DATA FOR THE TASK: Begin

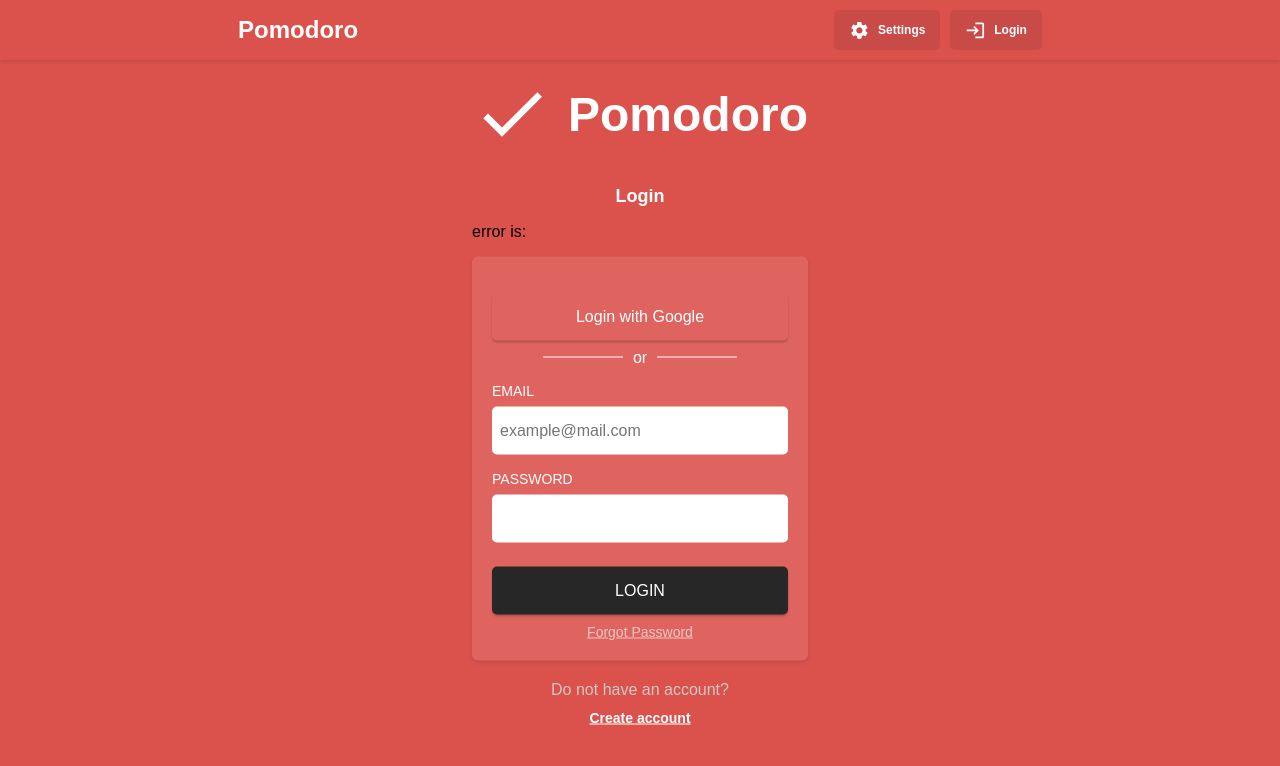
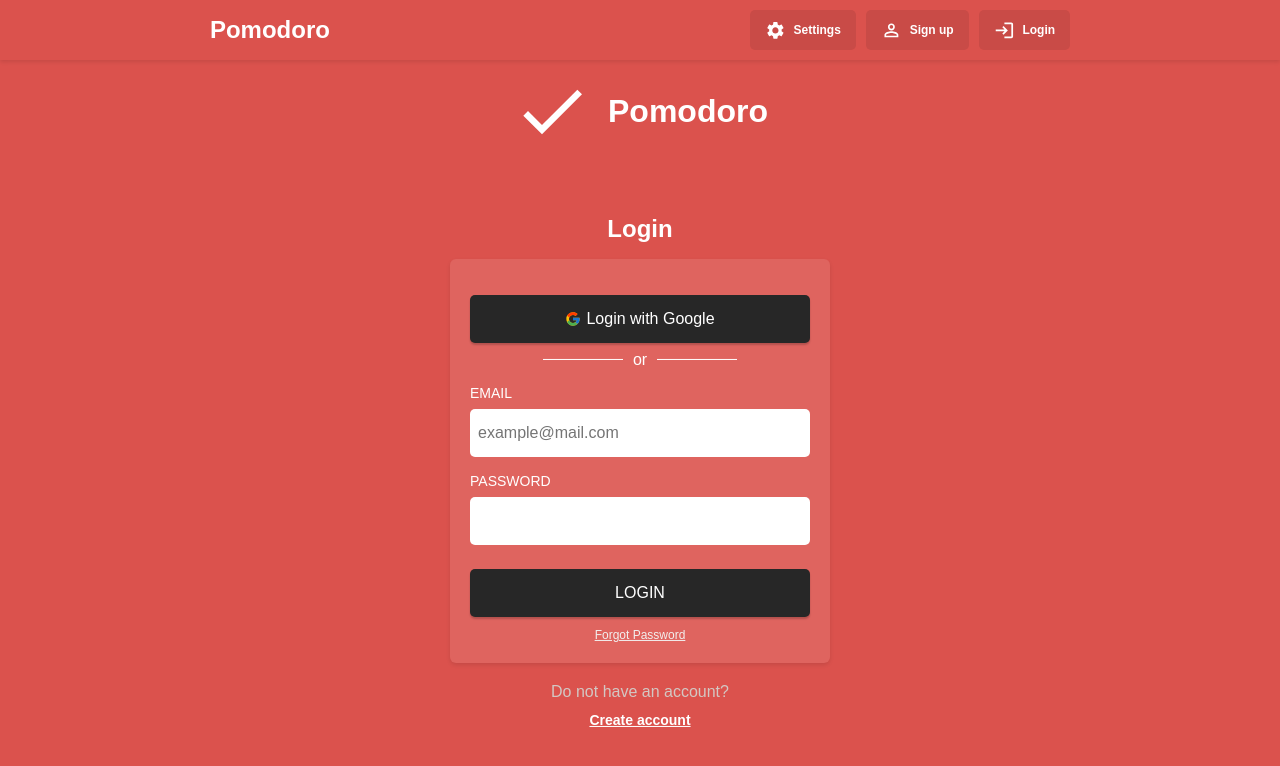
Before and after one commit to guzdziac55/pomodoro-react, a React (Create React App) app: page /login in a window 1280 px wide. Shown: the top 766 px of the page. Built offline with nearby package versions, Linux system fonts and the light colour scheme; no server answers.

Commit message:
fixed forms for: login, singup, forgot-password - conditional rendering + redirect + better styling

```diff
--- a/src/components/Layout/HeaderMenuTab.js
+++ b/src/components/Layout/HeaderMenuTab.js
@@ -44,6 +44,15 @@ const HeaderMenuTab = (props) => {
       )}
 
       {!isLogged && (
+        <Link to="/signup">
+          <button className={classes.button}>
+            <MdPermIdentity className={classes.icon} />
+            <span>Sign up</span>
+          </button>
+        </Link>
+      )}
+
+      {!isLogged && (
         <Link to="/login">
           <button className={classes.button}>
             <MdLogin className={classes.icon} />
--- a/src/components/auth/login.js
+++ b/src/components/auth/login.js
@@ -1,14 +1,12 @@
-import React, { useState } from "react";
+import React from "react";
 import Card from "../UI/Card";
 import Input from "../UI/Input";
 import classes from "./login.module.css";
 import { Link } from "react-router-dom";
 import { useRef } from "react";
 import { MdDone } from "react-icons/md";
+import { FcGoogle } from "react-icons/fc";
 import { useAuthLogin } from "../../hooks/use-auth";
-
-// we dont need dispach Thunks here  //  we have userAuth observer
-// login or Create ACC
 
 const Login = () => {
   const { isLoading, error, authLogin } = useAuthLogin();
@@ -31,10 +29,18 @@ const Login = () => {
       </Link>
 
       <h1 className={classes.header}>Login</h1>
-      <p>error is: {error}</p>
+      {/* hendling error here  */}
+      {/* <p>error is: {error}</p> */}
       <Card class={classes.auth}>
         <form onSubmit={submitForm} className={classes.form}>
-          <button type="button" class={classes.googleLogin}>
+          <button
+            type="button"
+            onClick={() => {
+              window.alert("this function currently not working yet ! ");
+            }}
+            class={classes.btnGoogleLogin}
+          >
+            <FcGoogle />
             Login with Google
           </button>
           <span class={classes.break}>or</span>
@@ -58,17 +64,8 @@ const Login = () => {
               placeholder: "",
             }}
           />
-          {!isLoading && (
-            <button className={classes.login}>
-              LOGIN
-              {/* {isLogin ? "LOGIN" : "CREATE ACCOUNT"} */}
-            </button>
-          )}
-          {/* loading spinner later */}
-          {/* {isLoading && <p>Loading ...</p>}
-        <button type="button" onClick={switchAuthModelHandler}>
-          {isLogin ? "Create new Account" : "Login with existing account"}Submit
-        </button> */}
+          {!isLoading && <button>LOGIN</button>}
+
           <Link to="/reset-password">
             <span className={classes.forgotPass}>Forgot Password</span>
           </Link>
@@ -85,16 +82,3 @@ const Login = () => {
 };
 
 export default Login;
-
-// create 2 thunk functions or more with
-//  createAcc
-//  login / Logout   // add Thunk with dispatches function inside
-//  When Logout call logoutDispatch Action and, make LocalStorageRemove etc
-//  When Login // setLocalStorageState // calculateTime + make dispatch Login
-
-/////
-// if (isLogin) {
-//   dispatch(authLogin(enteredEmail, enteredPassword)); // uruchomienie głównej funkcji
-// } else {
-//   dispatch(authCreateAcc(enteredEmail, enteredPassword));
-// }
--- a/src/components/auth/login.module.css
+++ b/src/components/auth/login.module.css
@@ -7,8 +7,8 @@
 
 .header {
   text-align: center;
-  margin-top: 2rem;
-  font-size: 18px;
+  margin-top: 4rem;
+  font-size: 24px;
   text-decoration: none;
   color: #ffffff;
 }
@@ -16,7 +16,7 @@
 .headerButton {
   display: flex;
   text-align: center;
-  font-size: 48px;
+  font-size: 32px;
   font-weight: 800;
   align-items: center;
   justify-content: center;
@@ -35,15 +35,18 @@
   text-align: center;
   margin: auto;
   margin-top: 1rem;
-  max-width: 380px;
+  /* max-width: 380px; */
+  min-width: 380px;
   padding: 10px 10px;
   background-color: var(--main-light);
   height: 100%;
 }
 
-.googleLogin {
-  background-color: blanchedalmond;
-  color: #000000;
+.btnGoogleLogin {
+  display: flex;
+  align-items: center;
+  justify-content: center;
+  gap: 5px;
 }
 
 .break {
@@ -58,8 +61,6 @@
   border-top: 1px solid #ffffff;
   width: 5rem;
   margin: 5px 10px;
-  /* margin: -1rem 5px; */
-  /* transform: translateY(-1rem); */
 }
 
 .inputWrapper button {
@@ -90,6 +91,7 @@
   border-radius: 5px;
   margin: 1rem 0 0.5rem;
 }
+
 .form button:hover {
   background-color: var(--font-black);
 }
@@ -113,13 +115,13 @@
 }
 
 .form button[type="submit"]:disabled {
-  background-color: rgb(131, 131, 131);
+  background-color: #838383;
 }
 
-.form button[type="button"] {
+/* .form button[type="button"] {
   background-color: none;
   background: none;
-}
+} */
 
 .form-main {
   padding: 10px 20px 0px;
@@ -135,8 +137,7 @@
 
 .forgotPass {
   color: var(--color-grey-light-2);
-  opacity: 0.7;
-  font-size: 14px;
+  font-size: 12px;
   font-weight: 400;
   text-decoration: underline;
 }
--- a/src/components/auth/signUp.js
+++ b/src/components/auth/signUp.js
@@ -5,6 +5,8 @@ import classes from "./signUp.module.css";
 import { Link } from "react-router-dom";
 import { useRef } from "react";
 import { MdDone } from "react-icons/md";
+import { FcGoogle } from "react-icons/fc";
+
 import { useSelector } from "react-redux";
 import { useAuthCreateAcc } from "../../hooks/use-auth";
 
@@ -32,11 +34,19 @@ const SignUp = () => {
       </Link>
 
       <h1 className={classes.header}>Create Account</h1>
-      <p>error is: {error}</p>
+      {/* <p>error is: {error}</p> */}
+      {/* handle errors here */}
       <Card class={classes.auth}>
         <form onSubmit={submitForm} className={classes.form}>
-          <button type="button" class={classes.googleLogin}>
-            SignUp with Google
+          <button
+            type="button"
+            onClick={() => {
+              window.alert("this function currently not working yet ! ");
+            }}
+            class={classes.btnGoogleLogin}
+          >
+            <FcGoogle />
+            Sign up with Google
           </button>
           <span class={classes.break}>or</span>
           <Input
@@ -60,23 +70,13 @@ const SignUp = () => {
               placeholder: "",
             }}
           />
-          {!isLoading && (
-            <button className={classes.login}>
-              Sign up with email
-              {/* {isLogin ? "LOGIN" : "CREATE ACCOUNT"} */}
-            </button>
-          )}
-          {/* loading spinner later */}
-          {/* {isLoading && <p>Loading ...</p>}
-        <button type="button" onClick={switchAuthModelHandler}>
-          {isLogin ? "Create new Account" : "Login with existing account"}Submit
-        </button> */}
+          {!isLoading && <button>Sign up with email</button>}
         </form>
       </Card>
       <div className={classes.createWrapper}>
         <span className={classes.createLabel}>Already have an account?</span>
         <Link to="/login">
-          <span className={classes.createAccount}>Create account</span>
+          <span className={classes.createAccount}>Go to Login</span>
         </Link>
       </div>
     </div>
--- a/src/components/auth/signUp.module.css
+++ b/src/components/auth/signUp.module.css
@@ -7,9 +7,8 @@
 
 .header {
   text-align: center;
-  margin-top: 2rem;
-
-  font-size: 18px;
+  margin-top: 4rem;
+  font-size: 24px;
   text-decoration: none;
   color: #ffffff;
 }
@@ -17,7 +16,7 @@
 .headerButton {
   display: flex;
   text-align: center;
-  font-size: 48px;
+  font-size: 32px;
   font-weight: 800;
   align-items: center;
   justify-content: center;
@@ -36,15 +35,17 @@
   text-align: center;
   margin: auto;
   margin-top: 1rem;
-  max-width: 380px;
+  min-width: 380px;
   padding: 10px 10px;
   background-color: var(--main-light);
   height: 100%;
 }
 
-.googleLogin {
-  background-color: blanchedalmond;
-  color: #000000;
+.btnGoogleLogin {
+  display: flex;
+  align-items: center;
+  justify-content: center;
+  gap: 5px;
 }
 
 .break {
@@ -91,6 +92,7 @@
   border-radius: 5px;
   margin: 1rem 0 0.5rem;
 }
+
 .form button:hover {
   background-color: var(--font-black);
 }
@@ -117,14 +119,13 @@
   background-color: rgb(131, 131, 131);
 }
 
-.form button[type="button"] {
+/* .form button[type="button"] {
   background-color: none;
   background: none;
-}
+} */
 
 .form-main {
   padding: 10px 20px 0px;
-  /* align-items: center; */
 }
 .form-menu {
   padding: 14px 20px;
--- a/src/hooks/use-timer.js
+++ b/src/hooks/use-timer.js
@@ -11,10 +11,8 @@ import {
   selectConsumedTime,
 } from "../store/timer-slice";
 
-import {
-  selectLongBrakInterval,
-  selectPomodoroOptionTime,
-} from "../store/config-slice";
+import { selectCurrentTime } from "../store/timer-slice";
+import { selectLongBrakInterval } from "../store/config-slice";
 
 export const useTimer = () => {
   const dispatch = useDispatch();
@@ -23,7 +21,7 @@ export const useTimer = () => {
 
   const activeStage = useSelector(selectActiveStage);
   const longBreakInterval = useSelector(selectLongBrakInterval);
-  const pomodoroTimeOption = useSelector(selectPomodoroOptionTime);
+  const currentTimeOption = useSelector(selectCurrentTime);
 
   const timeIsEndAction = () => {
     dispatch(updateTask(activeStage));
@@ -33,19 +31,19 @@ export const useTimer = () => {
   // consumedTimeCalculations
   useEffect(() => {
     let intervalId;
-    if (isTicking && consumedSeconds <= pomodoroTimeOption) {
+    if (isTicking && consumedSeconds <= currentTimeOption) {
       intervalId = setInterval(() => {
         dispatch(consumeTime());
       }, 1000);
-    } else if (consumedSeconds > pomodoroTimeOption) {
+    } else if (consumedSeconds > currentTimeOption) {
       timeIsEndAction();
     }
     return () => clearInterval(intervalId); // to też się wywoła po setInterval
-  }, [isTicking, consumedSeconds, pomodoroTimeOption]);
+  }, [isTicking, consumedSeconds, currentTimeOption]);
 
   //
   const calculateCounter = () => {
-    return pomodoroTimeOption * 60 - consumedSeconds;
+    return currentTimeOption * 60 - consumedSeconds;
   };
 
   const counter = calculateCounter();
--- a/src/store/config-slice.js
+++ b/src/store/config-slice.js
@@ -3,7 +3,7 @@ import { createSelector } from "reselect";
 const configSlice = createSlice({
   name: "config",
   initialState: {
-    stageOptions: [10, 2, 3],
+    stageOptions: [25, 5, 20],
     autoBreak: false, // switch [ checkboox]
     autoPomodoros: true, // switch
     longBreakInterval: 4,
```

DATA FOR THE TASK: End

GOAL OF THE EXERCISE: Extract, from the material above, each line holding the word "Link".

OUTPUT FOR THIS EXERCISE:
+        <Link to="/signup">
+        </Link>
         <Link to="/login">
 import { Link } from "react-router-dom";
       </Link>
           <Link to="/reset-password">
           </Link>
 import { Link } from "react-router-dom";
       </Link>
         <Link to="/login">
         </Link>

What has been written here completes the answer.